How many central securities depositories are there in Europe? The answer depends on who you ask, but you are in good company if you believe that, whatever the number, it is too many.
That is certainly the view of the members of the European Securities Industry Users’ Group (ESIUG), a lobby group growing increasingly powerful in the debate over the shape of the clearing and settlement infrastructure in Europe. Composed of 18 of the biggest players in the European securities markets, ESIUG’s formation was prompted by several market developments, including Cedel’s plan for a European clearing house, Euroclear's hub-and-spokes model, and ECSDA’s Eurolinks project.
Last May, ESIUG issued a series of guiding principles on its vision for the markets, the most important of which was that it wanted a “single integrated process in Europe for clearing and settlement of equity and debt transactions”. Ask individual members of ESIUG what they mean by ‘process’ and you will soon discover how tortuous the debate must have been before they arrived at that word. If they had said platform or provider or system or operator or utility, they would have lost all credibility before they had even started. But ‘process’ is a different thing: many more than one depository can use the same process and ESIUG would still be satisfied, at least in theory. Its unspoken priority is to reduce the number of depositories from its current level to a more manageable group.

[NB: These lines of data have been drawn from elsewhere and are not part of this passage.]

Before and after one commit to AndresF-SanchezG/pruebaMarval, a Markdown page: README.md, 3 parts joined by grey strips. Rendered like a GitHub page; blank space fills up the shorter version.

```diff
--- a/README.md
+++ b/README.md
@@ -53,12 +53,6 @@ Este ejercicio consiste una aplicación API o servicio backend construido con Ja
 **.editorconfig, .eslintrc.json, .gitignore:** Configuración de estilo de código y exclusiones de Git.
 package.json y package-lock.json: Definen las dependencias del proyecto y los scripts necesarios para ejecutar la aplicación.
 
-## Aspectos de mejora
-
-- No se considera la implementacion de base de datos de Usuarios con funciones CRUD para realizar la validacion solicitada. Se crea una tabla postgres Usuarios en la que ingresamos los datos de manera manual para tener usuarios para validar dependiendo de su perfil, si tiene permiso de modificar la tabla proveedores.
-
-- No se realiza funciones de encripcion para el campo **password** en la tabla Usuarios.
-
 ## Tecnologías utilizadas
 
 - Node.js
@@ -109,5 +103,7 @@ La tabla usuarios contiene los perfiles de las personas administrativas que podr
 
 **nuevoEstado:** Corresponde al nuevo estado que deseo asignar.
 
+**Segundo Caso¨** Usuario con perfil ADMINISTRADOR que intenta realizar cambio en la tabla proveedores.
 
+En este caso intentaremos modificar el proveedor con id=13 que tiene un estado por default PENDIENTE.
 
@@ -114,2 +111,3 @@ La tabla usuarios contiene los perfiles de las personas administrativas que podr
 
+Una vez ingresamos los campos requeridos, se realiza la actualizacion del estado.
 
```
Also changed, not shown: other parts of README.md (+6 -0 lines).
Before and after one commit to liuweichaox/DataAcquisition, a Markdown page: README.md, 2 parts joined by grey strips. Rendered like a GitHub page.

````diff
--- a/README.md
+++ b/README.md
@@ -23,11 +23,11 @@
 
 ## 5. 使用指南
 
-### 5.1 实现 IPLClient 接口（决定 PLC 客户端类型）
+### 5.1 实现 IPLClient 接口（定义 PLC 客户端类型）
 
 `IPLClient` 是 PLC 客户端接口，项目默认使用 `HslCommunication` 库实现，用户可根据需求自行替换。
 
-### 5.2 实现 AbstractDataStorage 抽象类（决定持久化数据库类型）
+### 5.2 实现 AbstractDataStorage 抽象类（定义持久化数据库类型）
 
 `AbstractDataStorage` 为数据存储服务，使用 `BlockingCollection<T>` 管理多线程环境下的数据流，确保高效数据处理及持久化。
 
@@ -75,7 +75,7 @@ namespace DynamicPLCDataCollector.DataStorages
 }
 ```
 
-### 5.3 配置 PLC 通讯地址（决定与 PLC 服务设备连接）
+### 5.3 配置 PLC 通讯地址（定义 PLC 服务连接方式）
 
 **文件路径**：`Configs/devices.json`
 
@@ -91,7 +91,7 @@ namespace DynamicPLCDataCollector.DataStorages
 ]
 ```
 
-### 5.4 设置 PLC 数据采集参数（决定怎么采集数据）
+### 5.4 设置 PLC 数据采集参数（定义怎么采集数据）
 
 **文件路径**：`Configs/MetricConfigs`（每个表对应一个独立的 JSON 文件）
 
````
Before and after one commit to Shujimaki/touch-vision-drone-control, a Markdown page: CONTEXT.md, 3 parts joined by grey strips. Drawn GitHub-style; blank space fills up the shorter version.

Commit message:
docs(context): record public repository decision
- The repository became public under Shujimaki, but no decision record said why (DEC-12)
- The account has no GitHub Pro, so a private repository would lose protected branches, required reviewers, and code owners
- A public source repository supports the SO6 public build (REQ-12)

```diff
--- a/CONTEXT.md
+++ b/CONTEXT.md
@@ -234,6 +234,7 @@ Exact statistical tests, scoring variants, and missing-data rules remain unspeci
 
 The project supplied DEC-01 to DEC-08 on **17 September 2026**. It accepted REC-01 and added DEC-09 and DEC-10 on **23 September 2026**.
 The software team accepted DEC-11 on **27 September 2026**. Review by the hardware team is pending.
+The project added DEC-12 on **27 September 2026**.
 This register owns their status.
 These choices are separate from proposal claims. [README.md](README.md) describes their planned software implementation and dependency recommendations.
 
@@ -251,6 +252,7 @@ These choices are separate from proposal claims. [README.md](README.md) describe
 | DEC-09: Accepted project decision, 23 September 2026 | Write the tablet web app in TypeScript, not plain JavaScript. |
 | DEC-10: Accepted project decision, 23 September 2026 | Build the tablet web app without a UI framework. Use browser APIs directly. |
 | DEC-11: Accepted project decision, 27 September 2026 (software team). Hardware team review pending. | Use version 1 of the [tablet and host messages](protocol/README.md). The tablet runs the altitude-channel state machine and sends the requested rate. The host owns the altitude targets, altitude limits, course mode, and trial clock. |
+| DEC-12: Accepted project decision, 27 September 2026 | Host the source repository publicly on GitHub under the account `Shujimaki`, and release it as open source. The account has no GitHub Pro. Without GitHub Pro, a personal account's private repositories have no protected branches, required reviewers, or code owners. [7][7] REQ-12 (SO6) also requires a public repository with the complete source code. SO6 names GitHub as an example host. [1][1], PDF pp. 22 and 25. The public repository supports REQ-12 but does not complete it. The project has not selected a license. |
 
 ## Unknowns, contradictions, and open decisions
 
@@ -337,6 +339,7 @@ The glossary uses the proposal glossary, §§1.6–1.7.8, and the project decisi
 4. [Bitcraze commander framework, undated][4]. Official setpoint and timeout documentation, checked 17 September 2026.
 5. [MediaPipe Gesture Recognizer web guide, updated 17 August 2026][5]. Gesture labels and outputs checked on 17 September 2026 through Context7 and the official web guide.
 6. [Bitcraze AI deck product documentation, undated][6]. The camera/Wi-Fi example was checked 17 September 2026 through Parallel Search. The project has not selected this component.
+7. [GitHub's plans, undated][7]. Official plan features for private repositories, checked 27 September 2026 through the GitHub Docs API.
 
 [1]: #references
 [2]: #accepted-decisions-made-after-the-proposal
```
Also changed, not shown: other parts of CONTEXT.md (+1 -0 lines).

In an ideal world, the single integrated process would be run by a single integrated operator. But this is not an ideal world, and ESIUG’s members are too wise to go down that path, so it is encouraging the initiatives of Cedel, Euroclear and ECSDA. It certainly does not wish to be seen to favour one grouping over another, even though it was widely felt the group was initially little more than a collection of Euroclear’s friends, a perception that has changed as the membership has expanded.
If anything, the main accusation levelled at ESIUG today is that it is being too fair to all parties. Since its May declaration, it has looked on as an apparently impartial observer as Cedel has announced plans to float, and Euroclear has said it will drop JP Morgan as its operator and convert to a bank.
More importantly, ESIUG has also watched as Sicovam, the French depository, negotiated first with Euroclear, then Cedel, before finally going back to Euroclear to form an alliance. To most, the behaviour of all the parties involved in this protracted mating ritual left something to be desired, but ESIUG has kept its own counsel on the issue.
Sicovam’s decision to team up with Euroclear was driven by many factors, both political and commercial, but what matters now is that the market is back to the old duopoly. If Cedel had managed to cement the deal with Sicovam, the new entity would have relegated Euroclear to the margins. As things now stand, there is no chance of consolidation behind a single supplier, and only a limited prospect of an early realisation of ESIUG’s single integrated process.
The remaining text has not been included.